WHAT TO DO
What lines in the records below mention "uniform"? List them all.

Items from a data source
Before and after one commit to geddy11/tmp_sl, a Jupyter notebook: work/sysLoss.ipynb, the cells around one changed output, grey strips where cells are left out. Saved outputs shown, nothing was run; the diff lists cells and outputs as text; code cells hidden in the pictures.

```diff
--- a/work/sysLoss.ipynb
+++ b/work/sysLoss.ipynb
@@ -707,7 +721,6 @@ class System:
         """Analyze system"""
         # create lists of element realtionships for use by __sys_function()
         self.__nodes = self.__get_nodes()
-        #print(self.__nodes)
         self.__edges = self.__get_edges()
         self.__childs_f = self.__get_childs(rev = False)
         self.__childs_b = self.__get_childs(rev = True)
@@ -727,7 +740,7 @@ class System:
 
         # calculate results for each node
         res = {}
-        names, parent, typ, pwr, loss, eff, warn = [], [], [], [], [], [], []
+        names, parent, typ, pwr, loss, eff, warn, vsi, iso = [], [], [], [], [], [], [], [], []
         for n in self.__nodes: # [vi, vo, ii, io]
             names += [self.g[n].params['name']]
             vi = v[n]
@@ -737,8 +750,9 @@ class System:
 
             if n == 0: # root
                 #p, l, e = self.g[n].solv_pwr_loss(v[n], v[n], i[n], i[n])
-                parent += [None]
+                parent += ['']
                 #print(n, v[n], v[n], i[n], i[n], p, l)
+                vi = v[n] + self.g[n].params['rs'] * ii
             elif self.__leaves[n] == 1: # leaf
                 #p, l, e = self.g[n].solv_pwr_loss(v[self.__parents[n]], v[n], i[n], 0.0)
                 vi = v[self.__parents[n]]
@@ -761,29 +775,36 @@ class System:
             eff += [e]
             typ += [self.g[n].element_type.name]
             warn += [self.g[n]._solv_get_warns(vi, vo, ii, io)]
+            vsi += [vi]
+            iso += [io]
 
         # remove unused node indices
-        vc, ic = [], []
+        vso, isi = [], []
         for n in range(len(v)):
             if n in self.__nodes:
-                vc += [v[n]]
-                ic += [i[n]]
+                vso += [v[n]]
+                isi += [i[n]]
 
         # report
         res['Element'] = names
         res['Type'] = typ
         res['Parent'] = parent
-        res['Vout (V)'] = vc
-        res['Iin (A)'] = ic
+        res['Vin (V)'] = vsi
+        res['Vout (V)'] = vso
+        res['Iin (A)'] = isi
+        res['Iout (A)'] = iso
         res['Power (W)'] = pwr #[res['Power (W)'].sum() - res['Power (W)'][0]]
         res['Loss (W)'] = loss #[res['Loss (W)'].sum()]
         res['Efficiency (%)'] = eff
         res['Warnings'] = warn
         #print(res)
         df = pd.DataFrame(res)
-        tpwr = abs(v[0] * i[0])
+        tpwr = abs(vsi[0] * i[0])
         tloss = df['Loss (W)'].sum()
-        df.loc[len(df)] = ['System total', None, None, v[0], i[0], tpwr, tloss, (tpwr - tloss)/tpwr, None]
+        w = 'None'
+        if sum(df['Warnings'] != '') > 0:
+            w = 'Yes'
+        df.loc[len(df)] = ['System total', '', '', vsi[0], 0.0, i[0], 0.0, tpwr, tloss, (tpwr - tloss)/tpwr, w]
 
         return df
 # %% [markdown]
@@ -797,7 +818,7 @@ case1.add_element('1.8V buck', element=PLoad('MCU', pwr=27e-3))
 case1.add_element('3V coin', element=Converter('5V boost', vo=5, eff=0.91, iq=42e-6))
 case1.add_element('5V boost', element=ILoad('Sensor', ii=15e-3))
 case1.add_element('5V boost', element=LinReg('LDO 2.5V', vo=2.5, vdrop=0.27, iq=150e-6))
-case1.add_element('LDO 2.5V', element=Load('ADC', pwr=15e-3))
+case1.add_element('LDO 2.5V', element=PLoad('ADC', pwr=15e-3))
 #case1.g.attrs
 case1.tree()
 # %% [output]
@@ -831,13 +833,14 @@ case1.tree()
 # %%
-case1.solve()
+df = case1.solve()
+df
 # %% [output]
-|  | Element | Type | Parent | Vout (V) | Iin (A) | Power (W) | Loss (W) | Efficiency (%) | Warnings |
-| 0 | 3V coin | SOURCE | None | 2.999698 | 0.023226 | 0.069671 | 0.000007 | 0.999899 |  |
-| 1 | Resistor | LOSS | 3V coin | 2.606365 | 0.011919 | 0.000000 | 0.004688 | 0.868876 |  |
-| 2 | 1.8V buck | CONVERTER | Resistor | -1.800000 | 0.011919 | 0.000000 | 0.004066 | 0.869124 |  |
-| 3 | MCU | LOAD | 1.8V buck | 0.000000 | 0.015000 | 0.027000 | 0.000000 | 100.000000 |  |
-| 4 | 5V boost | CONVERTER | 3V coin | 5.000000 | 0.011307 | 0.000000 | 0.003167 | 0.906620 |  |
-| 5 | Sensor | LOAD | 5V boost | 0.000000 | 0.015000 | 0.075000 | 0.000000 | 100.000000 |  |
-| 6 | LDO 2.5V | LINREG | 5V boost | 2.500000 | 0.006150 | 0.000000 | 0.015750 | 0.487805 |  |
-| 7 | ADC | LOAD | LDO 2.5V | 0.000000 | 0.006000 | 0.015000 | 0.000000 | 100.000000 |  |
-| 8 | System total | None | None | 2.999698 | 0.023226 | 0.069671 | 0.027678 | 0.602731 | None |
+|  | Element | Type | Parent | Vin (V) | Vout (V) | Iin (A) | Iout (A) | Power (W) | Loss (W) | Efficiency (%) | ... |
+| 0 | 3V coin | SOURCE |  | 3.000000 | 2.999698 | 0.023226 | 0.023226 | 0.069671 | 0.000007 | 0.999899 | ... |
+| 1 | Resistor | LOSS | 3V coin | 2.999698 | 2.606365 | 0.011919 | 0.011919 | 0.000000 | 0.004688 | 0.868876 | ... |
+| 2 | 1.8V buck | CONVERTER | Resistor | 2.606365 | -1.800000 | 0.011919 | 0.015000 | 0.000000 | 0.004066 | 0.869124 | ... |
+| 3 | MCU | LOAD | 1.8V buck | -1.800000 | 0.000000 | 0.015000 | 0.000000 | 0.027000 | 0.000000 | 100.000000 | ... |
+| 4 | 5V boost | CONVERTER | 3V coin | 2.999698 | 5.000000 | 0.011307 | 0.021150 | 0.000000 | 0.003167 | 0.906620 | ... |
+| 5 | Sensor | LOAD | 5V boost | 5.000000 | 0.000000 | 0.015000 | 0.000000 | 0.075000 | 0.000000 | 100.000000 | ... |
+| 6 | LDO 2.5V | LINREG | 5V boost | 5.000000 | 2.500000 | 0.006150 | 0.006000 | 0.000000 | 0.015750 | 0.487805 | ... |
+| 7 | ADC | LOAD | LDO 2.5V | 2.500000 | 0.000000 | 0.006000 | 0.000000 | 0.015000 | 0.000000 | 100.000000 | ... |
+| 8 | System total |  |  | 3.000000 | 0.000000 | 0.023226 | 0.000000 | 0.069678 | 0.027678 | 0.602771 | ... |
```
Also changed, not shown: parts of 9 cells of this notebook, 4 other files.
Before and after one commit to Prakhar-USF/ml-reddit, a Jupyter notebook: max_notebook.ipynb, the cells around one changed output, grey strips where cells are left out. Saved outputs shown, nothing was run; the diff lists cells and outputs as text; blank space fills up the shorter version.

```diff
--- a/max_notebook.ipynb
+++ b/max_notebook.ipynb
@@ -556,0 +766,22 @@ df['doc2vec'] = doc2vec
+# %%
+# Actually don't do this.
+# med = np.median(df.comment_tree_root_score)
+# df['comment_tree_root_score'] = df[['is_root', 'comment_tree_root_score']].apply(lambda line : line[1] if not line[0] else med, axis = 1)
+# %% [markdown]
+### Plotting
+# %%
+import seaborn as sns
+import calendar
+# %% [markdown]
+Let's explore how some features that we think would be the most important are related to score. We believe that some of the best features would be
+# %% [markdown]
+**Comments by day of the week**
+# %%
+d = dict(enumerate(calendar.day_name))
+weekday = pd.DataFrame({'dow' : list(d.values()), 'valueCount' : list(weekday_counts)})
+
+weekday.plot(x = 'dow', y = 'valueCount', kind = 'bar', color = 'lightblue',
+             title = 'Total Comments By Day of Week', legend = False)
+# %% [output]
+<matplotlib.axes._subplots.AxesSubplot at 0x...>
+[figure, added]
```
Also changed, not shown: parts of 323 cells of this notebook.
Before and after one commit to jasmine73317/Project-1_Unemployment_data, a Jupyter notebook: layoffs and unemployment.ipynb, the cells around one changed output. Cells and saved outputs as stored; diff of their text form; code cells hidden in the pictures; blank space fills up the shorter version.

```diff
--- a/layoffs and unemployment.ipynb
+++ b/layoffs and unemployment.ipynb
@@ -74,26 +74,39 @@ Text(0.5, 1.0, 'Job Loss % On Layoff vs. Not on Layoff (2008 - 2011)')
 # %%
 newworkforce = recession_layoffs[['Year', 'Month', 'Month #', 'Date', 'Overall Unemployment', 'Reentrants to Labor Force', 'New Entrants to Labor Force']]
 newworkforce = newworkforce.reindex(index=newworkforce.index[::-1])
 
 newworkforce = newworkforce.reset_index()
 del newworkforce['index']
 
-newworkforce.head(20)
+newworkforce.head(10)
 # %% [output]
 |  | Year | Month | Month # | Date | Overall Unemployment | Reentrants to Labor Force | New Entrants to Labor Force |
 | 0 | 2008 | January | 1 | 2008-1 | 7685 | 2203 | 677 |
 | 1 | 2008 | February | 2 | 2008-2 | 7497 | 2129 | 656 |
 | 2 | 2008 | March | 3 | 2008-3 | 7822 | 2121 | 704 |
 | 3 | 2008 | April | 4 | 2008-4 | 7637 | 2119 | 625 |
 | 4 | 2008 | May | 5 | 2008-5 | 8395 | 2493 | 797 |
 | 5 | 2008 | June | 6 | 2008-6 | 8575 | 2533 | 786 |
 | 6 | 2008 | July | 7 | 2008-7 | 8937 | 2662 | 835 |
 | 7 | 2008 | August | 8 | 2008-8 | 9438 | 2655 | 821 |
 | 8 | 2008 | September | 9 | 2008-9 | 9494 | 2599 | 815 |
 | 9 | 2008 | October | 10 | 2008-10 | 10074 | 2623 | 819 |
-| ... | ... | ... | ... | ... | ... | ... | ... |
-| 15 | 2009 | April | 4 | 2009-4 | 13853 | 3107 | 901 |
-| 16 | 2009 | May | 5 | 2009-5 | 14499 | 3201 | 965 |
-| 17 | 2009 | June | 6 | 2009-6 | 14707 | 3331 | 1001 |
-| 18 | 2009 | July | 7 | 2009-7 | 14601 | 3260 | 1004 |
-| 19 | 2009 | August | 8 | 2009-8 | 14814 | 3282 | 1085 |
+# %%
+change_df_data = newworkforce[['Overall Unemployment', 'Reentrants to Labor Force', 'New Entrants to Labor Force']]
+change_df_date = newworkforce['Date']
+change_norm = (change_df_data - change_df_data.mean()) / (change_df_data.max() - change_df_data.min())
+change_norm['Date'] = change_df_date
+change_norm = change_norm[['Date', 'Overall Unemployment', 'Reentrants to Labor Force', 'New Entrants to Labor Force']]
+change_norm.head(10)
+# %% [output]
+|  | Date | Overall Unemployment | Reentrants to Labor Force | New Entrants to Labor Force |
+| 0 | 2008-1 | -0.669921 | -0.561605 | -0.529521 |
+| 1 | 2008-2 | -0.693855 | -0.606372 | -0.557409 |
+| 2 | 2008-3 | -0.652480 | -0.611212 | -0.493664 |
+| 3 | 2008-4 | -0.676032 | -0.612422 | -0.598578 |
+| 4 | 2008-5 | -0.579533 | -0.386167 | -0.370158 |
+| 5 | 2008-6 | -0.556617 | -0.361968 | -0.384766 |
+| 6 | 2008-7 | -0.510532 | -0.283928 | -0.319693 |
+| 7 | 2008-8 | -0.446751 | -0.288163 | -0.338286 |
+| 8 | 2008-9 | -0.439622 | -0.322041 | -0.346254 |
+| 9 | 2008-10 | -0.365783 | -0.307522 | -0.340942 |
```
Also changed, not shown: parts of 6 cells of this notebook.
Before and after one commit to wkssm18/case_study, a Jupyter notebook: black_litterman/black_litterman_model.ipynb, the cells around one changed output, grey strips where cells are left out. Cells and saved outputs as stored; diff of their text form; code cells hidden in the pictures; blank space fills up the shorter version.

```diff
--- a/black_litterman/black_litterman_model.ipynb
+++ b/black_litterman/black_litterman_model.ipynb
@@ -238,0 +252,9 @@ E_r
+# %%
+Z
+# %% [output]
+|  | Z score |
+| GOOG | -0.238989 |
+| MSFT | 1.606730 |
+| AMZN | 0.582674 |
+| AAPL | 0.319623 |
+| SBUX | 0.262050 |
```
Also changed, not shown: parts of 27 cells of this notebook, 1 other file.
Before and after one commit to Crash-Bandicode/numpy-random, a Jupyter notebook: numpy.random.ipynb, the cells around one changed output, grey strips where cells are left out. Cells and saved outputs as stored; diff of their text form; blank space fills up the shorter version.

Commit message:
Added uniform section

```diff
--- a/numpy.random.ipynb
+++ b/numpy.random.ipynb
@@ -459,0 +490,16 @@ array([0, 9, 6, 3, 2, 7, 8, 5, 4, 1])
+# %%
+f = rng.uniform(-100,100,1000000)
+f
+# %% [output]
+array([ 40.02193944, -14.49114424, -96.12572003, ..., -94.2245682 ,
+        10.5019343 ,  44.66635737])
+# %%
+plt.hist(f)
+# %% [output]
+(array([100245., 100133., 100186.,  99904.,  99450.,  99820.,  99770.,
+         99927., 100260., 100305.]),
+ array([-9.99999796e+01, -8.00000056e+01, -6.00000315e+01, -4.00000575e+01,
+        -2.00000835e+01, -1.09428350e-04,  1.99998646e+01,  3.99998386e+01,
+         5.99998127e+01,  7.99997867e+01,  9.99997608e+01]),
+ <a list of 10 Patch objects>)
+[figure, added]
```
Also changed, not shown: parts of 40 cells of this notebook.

RESPONSE TO THIS EXERCISE
Added uniform section
+f = rng.uniform(-100,100,1000000)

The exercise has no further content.